Attention federal contractors – someone in Washington feels (at least some of) your pain and has a plan to make changes. Staying out in front of those changes is the key to successful dealings with the biggest purchaser on the planet – the federal government.
Anne Rung – the new chief administrator of the Office of Federal Procurement Policy – recently acknowledged that contracting with the government can be “complex,” “difficult to navigate,” and “government-centric.”
Speaking at the National Contract Management Association‘s 33rd symposium in Washington, Rung proposed changes that could be news to contractors’ ears, including:
• Simplifying procurements to emphasize contractor performance;

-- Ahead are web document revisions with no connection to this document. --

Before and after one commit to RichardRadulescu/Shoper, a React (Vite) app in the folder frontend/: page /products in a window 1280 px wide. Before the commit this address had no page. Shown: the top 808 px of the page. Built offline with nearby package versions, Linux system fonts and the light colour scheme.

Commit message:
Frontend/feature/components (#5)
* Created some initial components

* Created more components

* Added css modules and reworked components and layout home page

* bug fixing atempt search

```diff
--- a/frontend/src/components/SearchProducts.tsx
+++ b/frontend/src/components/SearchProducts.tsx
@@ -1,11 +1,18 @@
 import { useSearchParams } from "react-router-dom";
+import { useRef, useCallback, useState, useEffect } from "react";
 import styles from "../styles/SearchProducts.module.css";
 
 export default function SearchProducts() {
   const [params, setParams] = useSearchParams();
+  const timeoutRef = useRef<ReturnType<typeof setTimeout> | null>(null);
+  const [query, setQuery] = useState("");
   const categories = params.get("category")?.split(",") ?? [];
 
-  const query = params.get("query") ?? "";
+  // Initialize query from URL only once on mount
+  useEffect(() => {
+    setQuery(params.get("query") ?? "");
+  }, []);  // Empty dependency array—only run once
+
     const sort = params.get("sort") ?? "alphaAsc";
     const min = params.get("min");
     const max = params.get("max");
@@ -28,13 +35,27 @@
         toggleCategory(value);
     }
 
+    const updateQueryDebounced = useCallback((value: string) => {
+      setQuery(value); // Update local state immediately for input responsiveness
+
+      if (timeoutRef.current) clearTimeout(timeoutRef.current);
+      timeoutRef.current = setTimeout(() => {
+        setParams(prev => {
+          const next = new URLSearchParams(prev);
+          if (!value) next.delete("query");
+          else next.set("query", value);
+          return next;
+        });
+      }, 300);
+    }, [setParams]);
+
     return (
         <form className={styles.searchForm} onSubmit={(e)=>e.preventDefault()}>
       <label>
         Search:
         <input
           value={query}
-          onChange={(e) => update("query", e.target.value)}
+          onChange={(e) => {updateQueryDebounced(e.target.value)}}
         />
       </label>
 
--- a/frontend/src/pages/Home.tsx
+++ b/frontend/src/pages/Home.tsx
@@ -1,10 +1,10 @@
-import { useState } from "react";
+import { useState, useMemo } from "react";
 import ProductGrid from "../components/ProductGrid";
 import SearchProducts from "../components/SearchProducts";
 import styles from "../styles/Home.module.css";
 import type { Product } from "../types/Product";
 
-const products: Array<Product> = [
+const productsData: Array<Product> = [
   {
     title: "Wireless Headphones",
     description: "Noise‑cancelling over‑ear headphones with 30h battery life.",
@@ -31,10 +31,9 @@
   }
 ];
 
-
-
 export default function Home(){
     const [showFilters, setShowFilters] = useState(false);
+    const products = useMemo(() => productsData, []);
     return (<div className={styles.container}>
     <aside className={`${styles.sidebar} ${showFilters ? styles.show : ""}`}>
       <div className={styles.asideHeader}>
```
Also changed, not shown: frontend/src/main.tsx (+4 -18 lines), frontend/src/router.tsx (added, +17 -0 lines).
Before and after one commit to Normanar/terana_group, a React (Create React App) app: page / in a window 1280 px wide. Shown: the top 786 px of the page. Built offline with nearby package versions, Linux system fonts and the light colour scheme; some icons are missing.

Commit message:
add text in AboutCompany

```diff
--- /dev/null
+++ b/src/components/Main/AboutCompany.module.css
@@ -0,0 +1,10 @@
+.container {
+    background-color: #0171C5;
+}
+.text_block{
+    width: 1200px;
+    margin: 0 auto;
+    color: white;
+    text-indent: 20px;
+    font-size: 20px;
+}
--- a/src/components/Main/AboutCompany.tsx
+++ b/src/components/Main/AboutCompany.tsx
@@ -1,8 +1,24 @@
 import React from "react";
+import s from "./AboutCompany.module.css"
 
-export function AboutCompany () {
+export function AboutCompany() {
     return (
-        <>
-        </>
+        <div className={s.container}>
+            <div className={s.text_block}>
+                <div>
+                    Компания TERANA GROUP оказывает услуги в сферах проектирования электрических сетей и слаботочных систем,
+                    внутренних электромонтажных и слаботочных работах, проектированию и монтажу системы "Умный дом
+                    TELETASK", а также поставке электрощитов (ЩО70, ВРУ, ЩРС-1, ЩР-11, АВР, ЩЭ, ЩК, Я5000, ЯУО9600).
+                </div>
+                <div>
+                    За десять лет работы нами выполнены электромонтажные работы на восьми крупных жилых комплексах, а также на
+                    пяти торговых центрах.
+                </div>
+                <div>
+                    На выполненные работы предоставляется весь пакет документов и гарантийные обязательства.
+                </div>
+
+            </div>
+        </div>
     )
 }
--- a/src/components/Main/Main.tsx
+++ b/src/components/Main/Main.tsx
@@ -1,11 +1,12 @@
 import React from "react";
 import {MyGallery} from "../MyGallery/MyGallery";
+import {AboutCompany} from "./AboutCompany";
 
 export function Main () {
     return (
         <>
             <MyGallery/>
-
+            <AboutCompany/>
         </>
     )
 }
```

• Increasing collaboration and cooperation between the government’s acquisition workforce and the private sector; and
• Strengthening agency innovation and resources.
A potential model for reform might be the General Services Administration’s recently released strategic sourcing initiative (called the Common Acquisition Platform), which uses “hallways” for vendors operating in different arenas. In other words, products and services are organized into different categories in order to streamline procurements and reduce redundancy and waste.
Rung explained: “It’s a shift to managing entire categories of acquisition across government and bringing common spending under single managers . . . You could still have agency-specific projects—one size doesn’t fit all and there’s a difference between buying a hammer and buying information technology services.”
That said, Rung also acknowledged that federal procurement spending – done at a clip of about $450 billion a year – is complex, at times, for a reason. She specifically cited to areas such as information technology procurement as requiring special attention and reform.
These pledged moves to simplify government contracting are certainly something we’ll be watching over the months and years to come. In the meantime, government contractors will need to keep navigating those complex waters.